Exercise objective:
Copy out, from the data, each line containing the string "DocumentChunk".

Change detection outputs:

- Opening Delimiter -

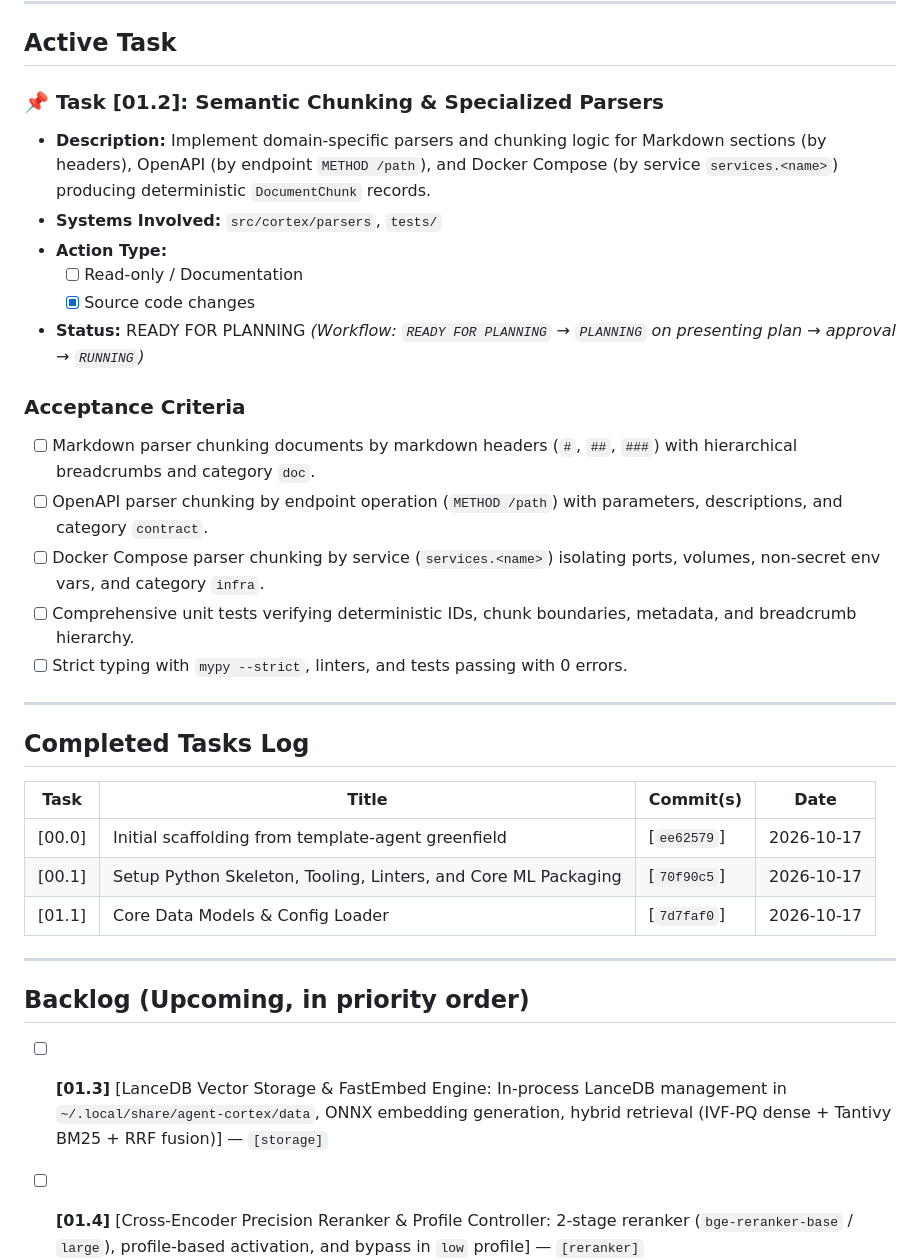
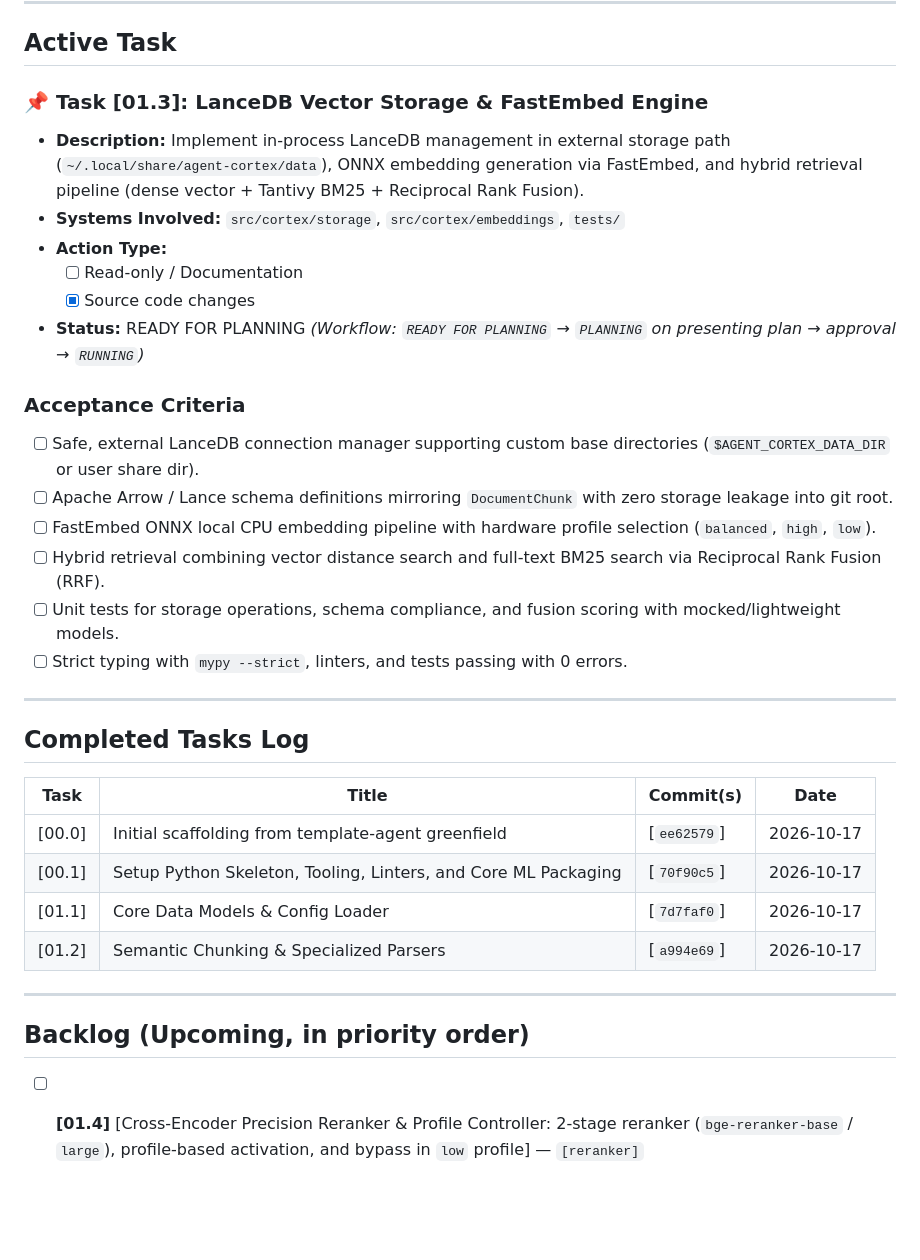
Before and after one commit to ye-sandbox/agent-cortex, a Markdown page: .agent/TASK.md, the part around the change. Rendered like a GitHub page; blank space fills up the shorter version.

Commit message:
docs(task): log completion of [01.2] and promote [01.3] to ready for planning

```diff
--- a/.agent/TASK.md
+++ b/.agent/TASK.md
@@ -7,10 +7,10 @@
 
 ## Active Task
 
-### 📌 Task [01.2]: Semantic Chunking & Specialized Parsers
+### 📌 Task [01.3]: LanceDB Vector Storage & FastEmbed Engine
 
-- **Description:** Implement domain-specific parsers and chunking logic for Markdown sections (by headers), OpenAPI (by endpoint `METHOD /path`), and Docker Compose (by service `services.<name>`) producing deterministic `DocumentChunk` records.
-- **Systems Involved:** `src/cortex/parsers`, `tests/`
+- **Description:** Implement in-process LanceDB management in external storage path (`~/.local/share/agent-cortex/data`), ONNX embedding generation via FastEmbed, and hybrid retrieval pipeline (dense vector + Tantivy BM25 + Reciprocal Rank Fusion).
+- **Systems Involved:** `src/cortex/storage`, `src/cortex/embeddings`, `tests/`
 - **Action Type:**
   - [ ] Read-only / Documentation
   - [x] Source code changes
@@ -18,10 +18,11 @@
   *(Workflow: `READY FOR PLANNING` → `PLANNING` on presenting plan → approval → `RUNNING`)*
 
 ### Acceptance Criteria
-- [ ] Markdown parser chunking documents by markdown headers (`#`, `##`, `###`) with hierarchical breadcrumbs and category `doc`.
-- [ ] OpenAPI parser chunking by endpoint operation (`METHOD /path`) with parameters, descriptions, and category `contract`.
-- [ ] Docker Compose parser chunking by service (`services.<name>`) isolating ports, volumes, non-secret env vars, and category `infra`.
-- [ ] Comprehensive unit tests verifying deterministic IDs, chunk boundaries, metadata, and breadcrumb hierarchy.
+- [ ] Safe, external LanceDB connection manager supporting custom base directories (`$AGENT_CORTEX_DATA_DIR` or user share dir).
+- [ ] Apache Arrow / Lance schema definitions mirroring `DocumentChunk` with zero storage leakage into git root.
+- [ ] FastEmbed ONNX local CPU embedding pipeline with hardware profile selection (`balanced`, `high`, `low`).
+- [ ] Hybrid retrieval combining vector distance search and full-text BM25 search via Reciprocal Rank Fusion (RRF).
+- [ ] Unit tests for storage operations, schema compliance, and fusion scoring with mocked/lightweight models.
 - [ ] Strict typing with `mypy --strict`, linters, and tests passing with 0 errors.
 
 ---
@@ -33,12 +34,12 @@
 | [00.0] | Initial scaffolding from template-agent greenfield | [`ee62579`] | 2026-10-17 |
 | [00.1] | Setup Python Skeleton, Tooling, Linters, and Core ML Packaging | [`70f90c5`] | 2026-10-17 |
 | [01.1] | Core Data Models & Config Loader | [`7d7faf0`] | 2026-10-17 |
+| [01.2] | Semantic Chunking & Specialized Parsers | [`a994e69`] | 2026-10-17 |
 
 ---
 
 ## Backlog (Upcoming, in priority order)
 
-- [ ] **[01.3]** [LanceDB Vector Storage & FastEmbed Engine: In-process LanceDB management in `~/.local/share/agent-cortex/data`, ONNX embedding generation, hybrid retrieval (IVF-PQ dense + Tantivy BM25 + RRF fusion)] — `[storage]`
 - [ ] **[01.4]** [Cross-Encoder Precision Reranker & Profile Controller: 2-stage reranker (`bge-reranker-base` / `large`), profile-based activation, and bypass in `low` profile] — `[reranker]`
 - [ ] **[02.1]** [Model Lifecycle & Onboarding CLI: `cortex bootstrap` (directory setup, initial config, default weights download) and `cortex models download` (explicit pre-caching with Rich progress bars)] — `[models]`
 - [ ] **[02.2]** [Incremental Git Drift Ingestion: Track portfolio commits via `git diff --name-status`, handle renames/deletes, and selective upsert into LanceDB] — `[ingestion]`
```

- Closing Delimiter -

Answer box:
-- **Description:** Implement domain-specific parsers and chunking logic for Markdown sections (by headers), OpenAPI (by endpoint `METHOD /path`), and Docker Compose (by service `services.<name>`) producing deterministic `DocumentChunk` records.
+- [ ] Apache Arrow / Lance schema definitions mirroring `DocumentChunk` with zero storage leakage into git root.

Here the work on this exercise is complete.